*WORK TO BE COMPLETED*.
Reproduce the listing in full. Omit the pictures.

*EXCERPTED DATA*.
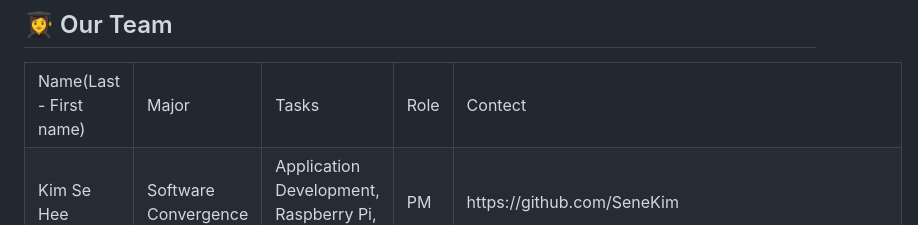
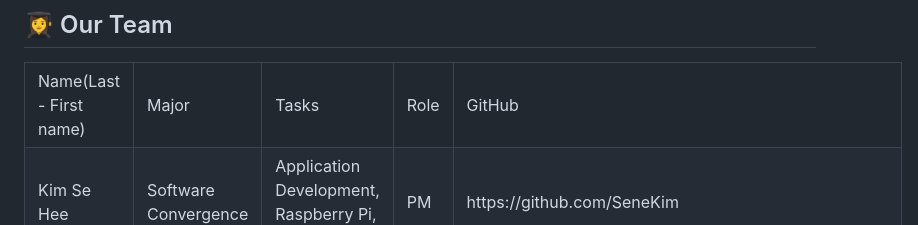
Before and after one commit to SeneKim/SaBee, a Markdown page: README.md, the part around the change. GitHub-like rendering.

```diff
--- a/README.md
+++ b/README.md
@@ -15,7 +15,7 @@
         <td>Major</td>
         <td>Tasks</td>
         <td>Role</td>
-        <td>Contect</td>
+        <td>GitHub</td>
     </tr>
     <tr>
         <td>Kim Se Hee</td>
```
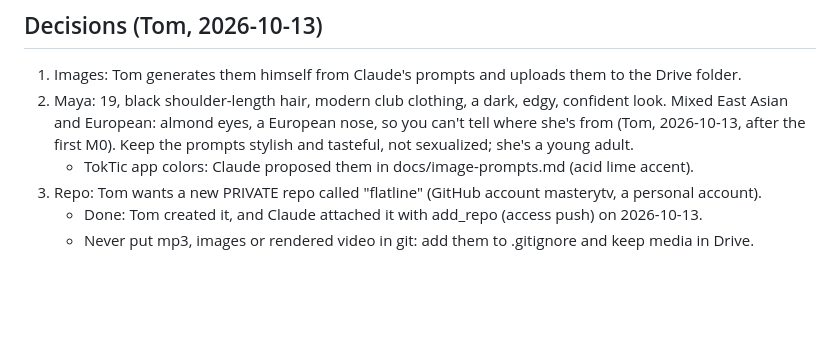
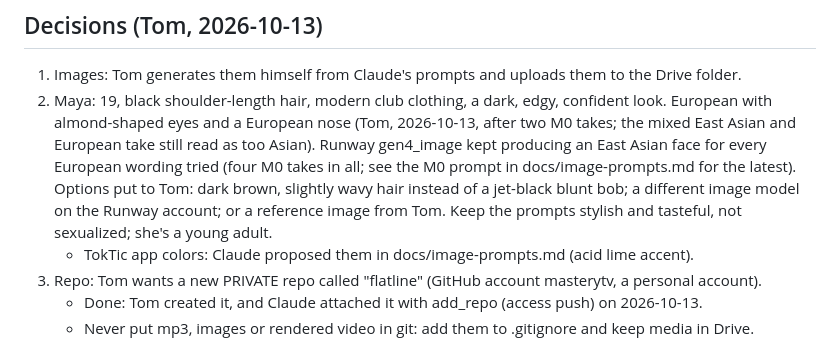
Before and after one commit to masterytv/flatline, a Markdown page: docs/project-state.md, the part around the change. GitHub-like rendering; blank space fills up the shorter version.

Commit message:
Record Maya reference attempts and the latest M0 prompt
Co-Authored-By: Claude Opus 5.5 <noreply@anthropic.com>
Claude-Session: https://claude.ai/code/session_01So8wMBDHXyZoJhPGjeJpeT

```diff
--- a/docs/project-state.md
+++ b/docs/project-state.md
@@ -152,7 +152,7 @@ Implications:
 
 ## Decisions (Tom, 2026-10-13)
 1. Images: Tom generates them himself from Claude's prompts and uploads them to the Drive folder.
-2. Maya: 19, black shoulder-length hair, modern club clothing, a dark, edgy, confident look. Mixed East Asian and European: almond eyes, a European nose, so you can't tell where she's from (Tom, 2026-10-13, after the first M0). Keep the prompts stylish and tasteful, not sexualized; she's a young adult.
+2. Maya: 19, black shoulder-length hair, modern club clothing, a dark, edgy, confident look. European with almond-shaped eyes and a European nose (Tom, 2026-10-13, after two M0 takes; the mixed East Asian and European take still read as too Asian). Runway gen4_image kept producing an East Asian face for every European wording tried (four M0 takes in all; see the M0 prompt in docs/image-prompts.md for the latest). Options put to Tom: dark brown, slightly wavy hair instead of a jet-black blunt bob; a different image model on the Runway account; or a reference image from Tom. Keep the prompts stylish and tasteful, not sexualized; she's a young adult.
    - TokTic app colors: Claude proposed them in docs/image-prompts.md (acid lime accent).
 3. Repo: Tom wants a new PRIVATE repo called "flatline" (GitHub account masterytv, a personal account).
    - Done: Tom created it, and Claude attached it with add_repo (access push) on 2026-10-13.
```
Also changed, not shown: docs/image-prompts.md (+2 -2 lines).
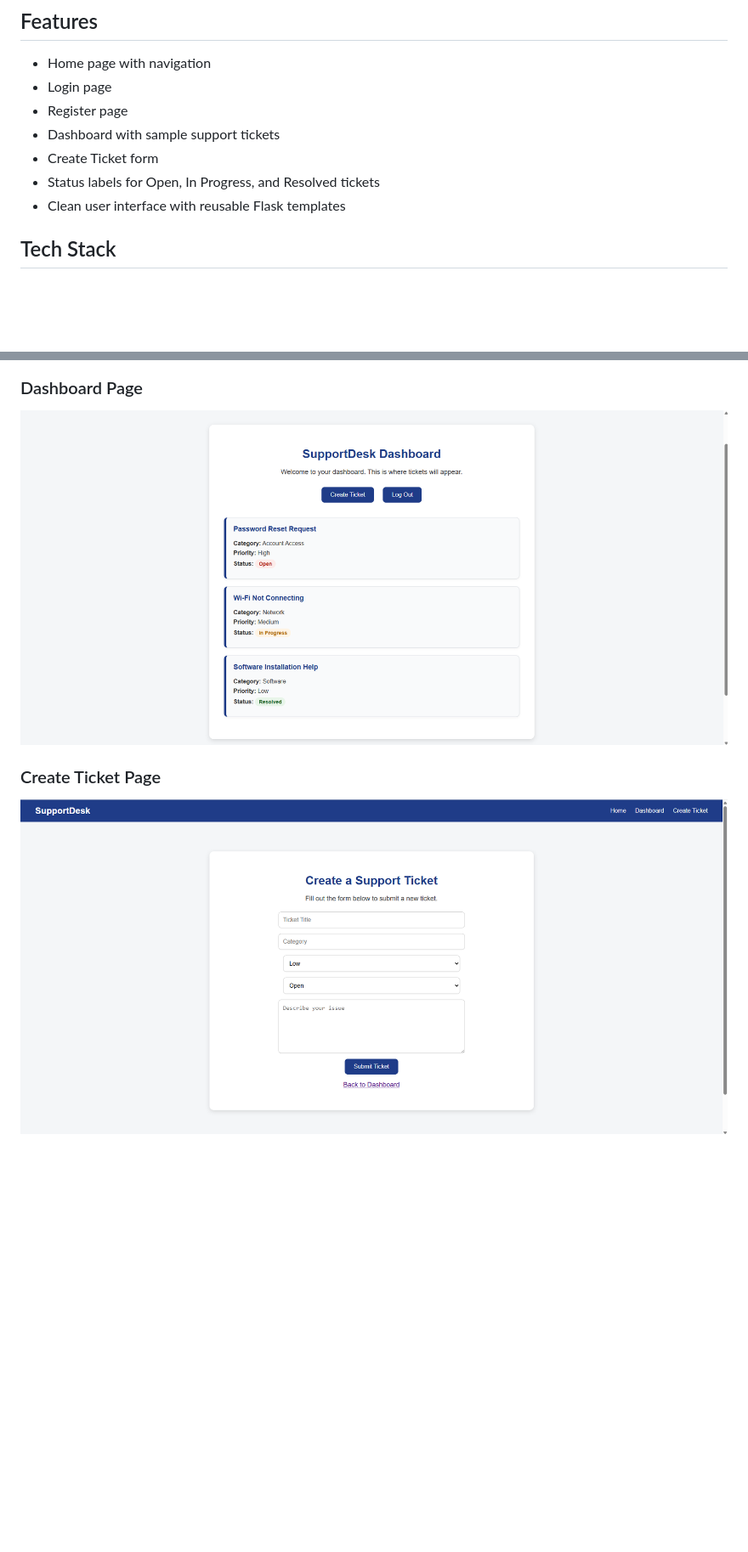
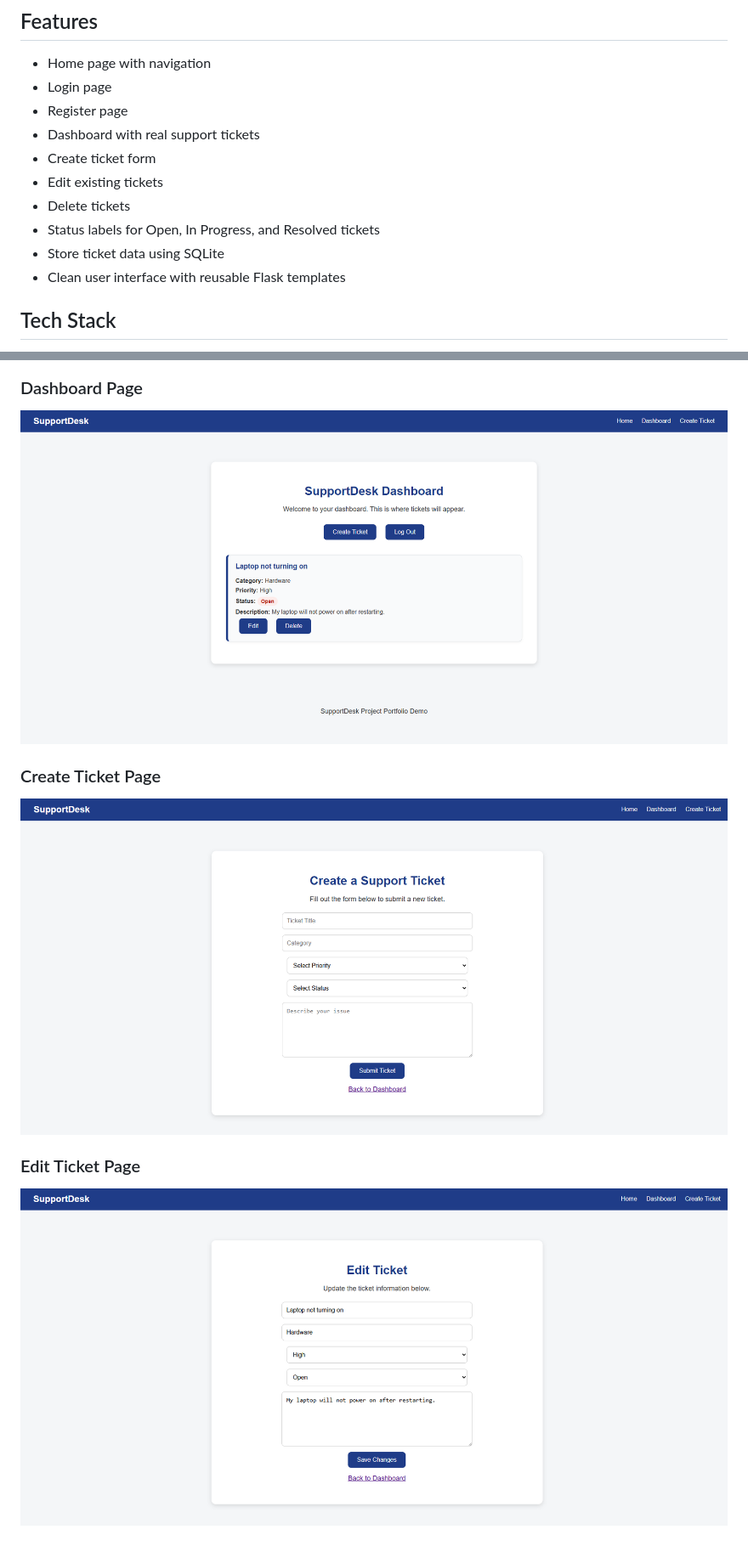
Before and after one commit to Damian-Morales/supportdesk-ticketing-system, a Markdown page: README.md, 2 parts joined by grey strips. Shown: that part at 85% size. Drawn GitHub-style; pictures changed too: screenshots/create-ticket-page.png, screenshots/dashboard-page.png, screenshots/edit-ticket-page.png (added); blank space fills up the shorter version.

Commit message:
Add CRUD functionality to SupportDesk

```diff
--- a/README.md
+++ b/README.md
@@ -8,9 +8,12 @@ It allows users to navigate through a simple support workflow with login, regist
 - Home page with navigation
 - Login page
 - Register page
-- Dashboard with sample support tickets
-- Create Ticket form
+- Dashboard with real support tickets
+- Create ticket form
+- Edit existing tickets
+- Delete tickets
 - Status labels for Open, In Progress, and Resolved tickets
+- Store ticket data using SQLite
 - Clean user interface with reusable Flask templates
 
 ## Tech Stack
@@ -79,3 +75,6 @@ I built this project to strengthen my portfolio for entry-level software enginee
 
 ### Create Ticket Page
 ![Create Ticket Page](screenshots/create-ticket-page.png)
+
+### Edit Ticket Page
+![Edit Ticket Page](screenshots/edit-ticket-page.png)
```
Also changed, not shown: other parts of README.md (+0 -7 lines), 6 other files.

*RESPONSE BELOW*.
Before and after one commit to SeneKim/SaBee, a Markdown page: README.md, the part around the change. GitHub-like rendering.

```diff
--- a/README.md
+++ b/README.md
@@ -15,7 +15,7 @@
         <td>Major</td>
         <td>Tasks</td>
         <td>Role</td>
-        <td>Contect</td>
+        <td>GitHub</td>
     </tr>
     <tr>
         <td>Kim Se Hee</td>
```
Before and after one commit to masterytv/flatline, a Markdown page: docs/project-state.md, the part around the change. GitHub-like rendering; blank space fills up the shorter version.

Commit message:
Record Maya reference attempts and the latest M0 prompt
Co-Authored-By: Claude Opus 5.5 <noreply@anthropic.com>
Claude-Session: https://claude.ai/code/session_01So8wMBDHXyZoJhPGjeJpeT

```diff
--- a/docs/project-state.md
+++ b/docs/project-state.md
@@ -152,7 +152,7 @@ Implications:
 
 ## Decisions (Tom, 2026-10-13)
 1. Images: Tom generates them himself from Claude's prompts and uploads them to the Drive folder.
-2. Maya: 19, black shoulder-length hair, modern club clothing, a dark, edgy, confident look. Mixed East Asian and European: almond eyes, a European nose, so you can't tell where she's from (Tom, 2026-10-13, after the first M0). Keep the prompts stylish and tasteful, not sexualized; she's a young adult.
+2. Maya: 19, black shoulder-length hair, modern club clothing, a dark, edgy, confident look. European with almond-shaped eyes and a European nose (Tom, 2026-10-13, after two M0 takes; the mixed East Asian and European take still read as too Asian). Runway gen4_image kept producing an East Asian face for every European wording tried (four M0 takes in all; see the M0 prompt in docs/image-prompts.md for the latest). Options put to Tom: dark brown, slightly wavy hair instead of a jet-black blunt bob; a different image model on the Runway account; or a reference image from Tom. Keep the prompts stylish and tasteful, not sexualized; she's a young adult.
    - TokTic app colors: Claude proposed them in docs/image-prompts.md (acid lime accent).
 3. Repo: Tom wants a new PRIVATE repo called "flatline" (GitHub account masterytv, a personal account).
    - Done: Tom created it, and Claude attached it with add_repo (access push) on 2026-10-13.
```
Also changed, not shown: docs/image-prompts.md (+2 -2 lines).
Before and after one commit to Damian-Morales/supportdesk-ticketing-system, a Markdown page: README.md, 2 parts joined by grey strips. Shown: that part at 85% size. Drawn GitHub-style; pictures changed too: screenshots/create-ticket-page.png, screenshots/dashboard-page.png, screenshots/edit-ticket-page.png (added); blank space fills up the shorter version.

Commit message:
Add CRUD functionality to SupportDesk

```diff
--- a/README.md
+++ b/README.md
@@ -8,9 +8,12 @@ It allows users to navigate through a simple support workflow with login, regist
 - Home page with navigation
 - Login page
 - Register page
-- Dashboard with sample support tickets
-- Create Ticket form
+- Dashboard with real support tickets
+- Create ticket form
+- Edit existing tickets
+- Delete tickets
 - Status labels for Open, In Progress, and Resolved tickets
+- Store ticket data using SQLite
 - Clean user interface with reusable Flask templates
 
 ## Tech Stack
@@ -79,3 +75,6 @@ I built this project to strengthen my portfolio for entry-level software enginee
 
 ### Create Ticket Page
 ![Create Ticket Page](screenshots/create-ticket-page.png)
+
+### Edit Ticket Page
+![Edit Ticket Page](screenshots/edit-ticket-page.png)
```
Also changed, not shown: other parts of README.md (+0 -7 lines), 6 other files.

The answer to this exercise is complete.